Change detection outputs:
■ ■ ■ ■

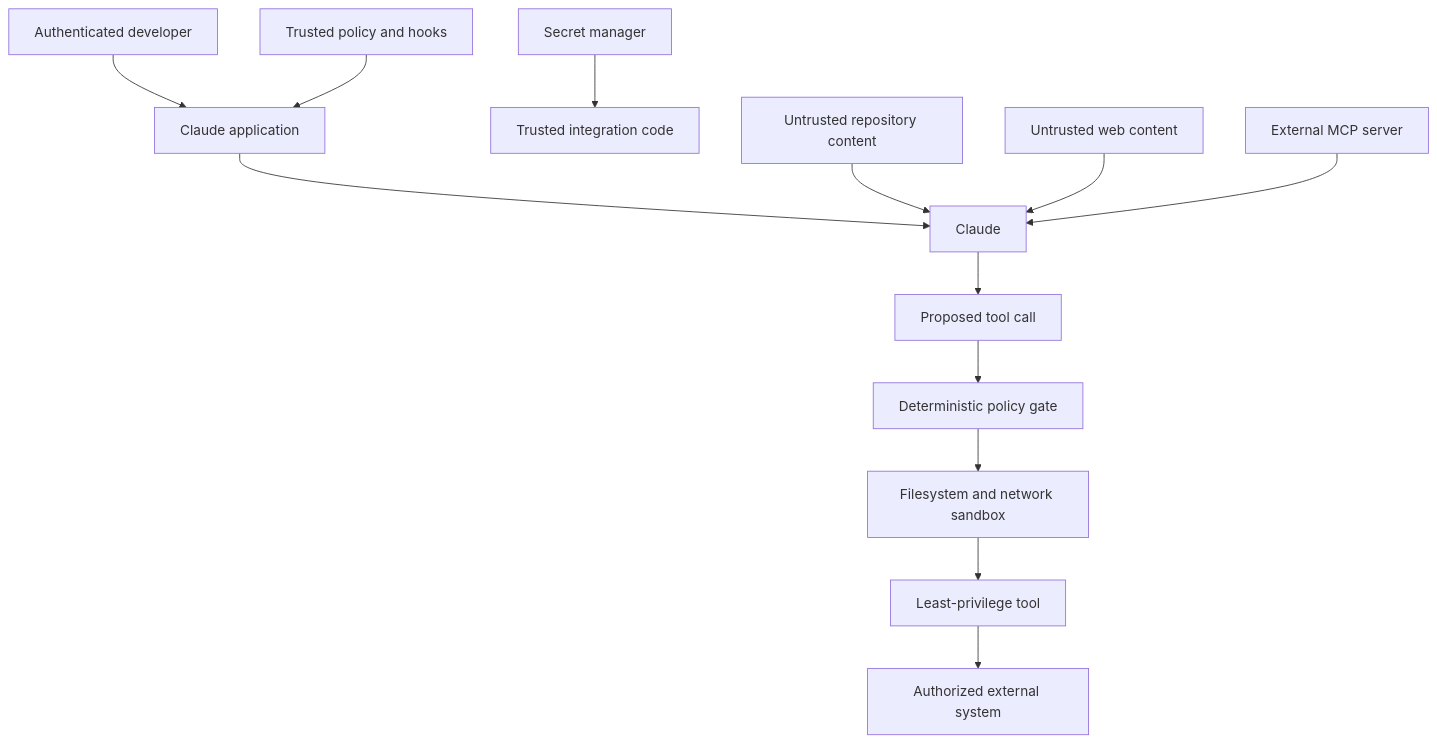
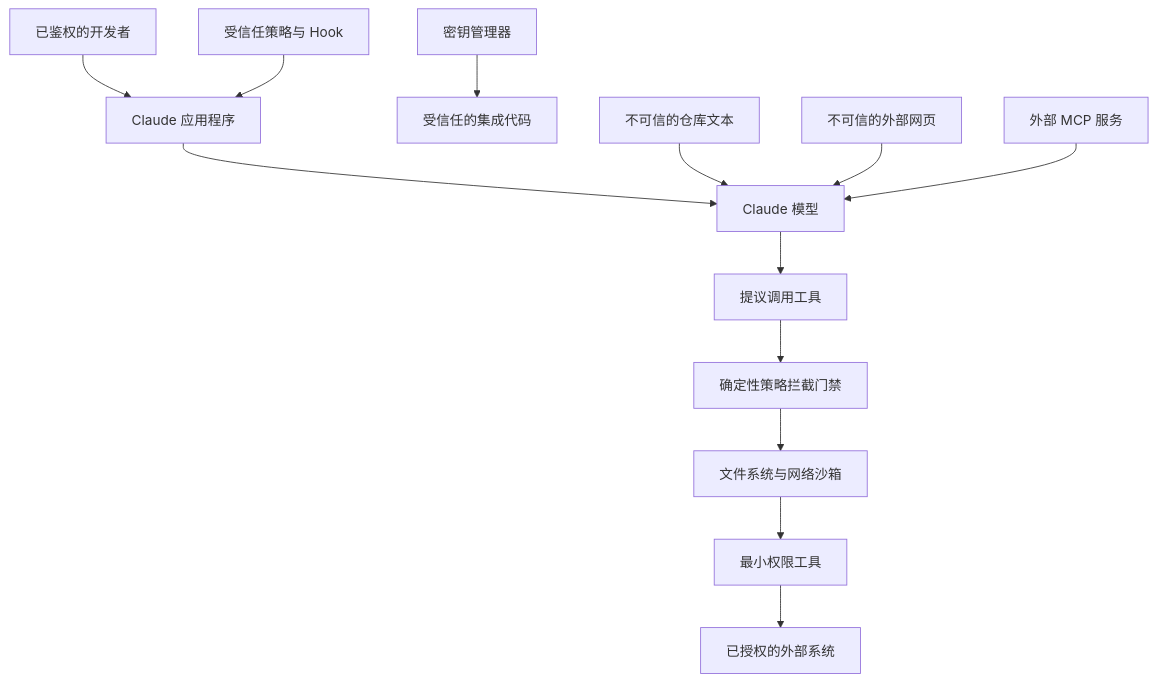
The diagram in certifications/claude/lessons/13-application-security-and-secrets/docs/en.md (cluster1900/ai-engineering-from-scratch-zh), drawn with Mermaid before and after one commit. The commit also changed other lines of this file and 187 other files, not shown here.

````diff
--- a/certifications/claude/lessons/13-application-security-and-secrets/docs/en.md
+++ b/certifications/claude/lessons/13-application-security-and-secrets/docs/en.md
@@ -37,15 +39,15 @@
 ```mermaid
 flowchart TB
-    Developer[Authenticated developer] --> App[Claude application]
-    Policy[Trusted policy and hooks] --> App
-    Secrets[Secret manager] --> TrustedCode[Trusted integration code]
-    App --> Claude[Claude]
-    Repo[Untrusted repository content] --> Claude
-    Web[Untrusted web content] --> Claude
-    MCP[External MCP server] --> Claude
-    Claude --> Proposal[Proposed tool call]
-    Proposal --> Gate[Deterministic policy gate]
-    Gate --> Sandbox[Filesystem and network sandbox]
-    Sandbox --> Tool[Least-privilege tool]
-    Tool --> External[Authorized external system]
+    Developer[已鉴权的开发者] --> App[Claude 应用程序]
+    Policy[受信任策略与 Hook] --> App
+    Secrets[密钥管理器] --> TrustedCode[受信任的集成代码]
+    App --> Claude[Claude 模型]
+    Repo[不可信的仓库文本] --> Claude
+    Web[不可信的外部网页] --> Claude
+    MCP[外部 MCP 服务] --> Claude
+    Claude --> Proposal[提议调用工具]
+    Proposal --> Gate[确定性策略拦截门禁]
+    Gate --> Sandbox[文件系统与网络沙箱]
+    Sandbox --> Tool[最小权限工具]
+    Tool --> External[已授权的外部系统]
 ```
````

■ ■ ■ ■

*Prompt*. Return, from the data above, each line in which the string "Sandbox" appears.

*Answer to this task*.
-    Gate --> Sandbox[Filesystem and network sandbox]
-    Sandbox --> Tool[Least-privilege tool]
+    Gate --> Sandbox[文件系统与网络沙箱]
+    Sandbox --> Tool[最小权限工具]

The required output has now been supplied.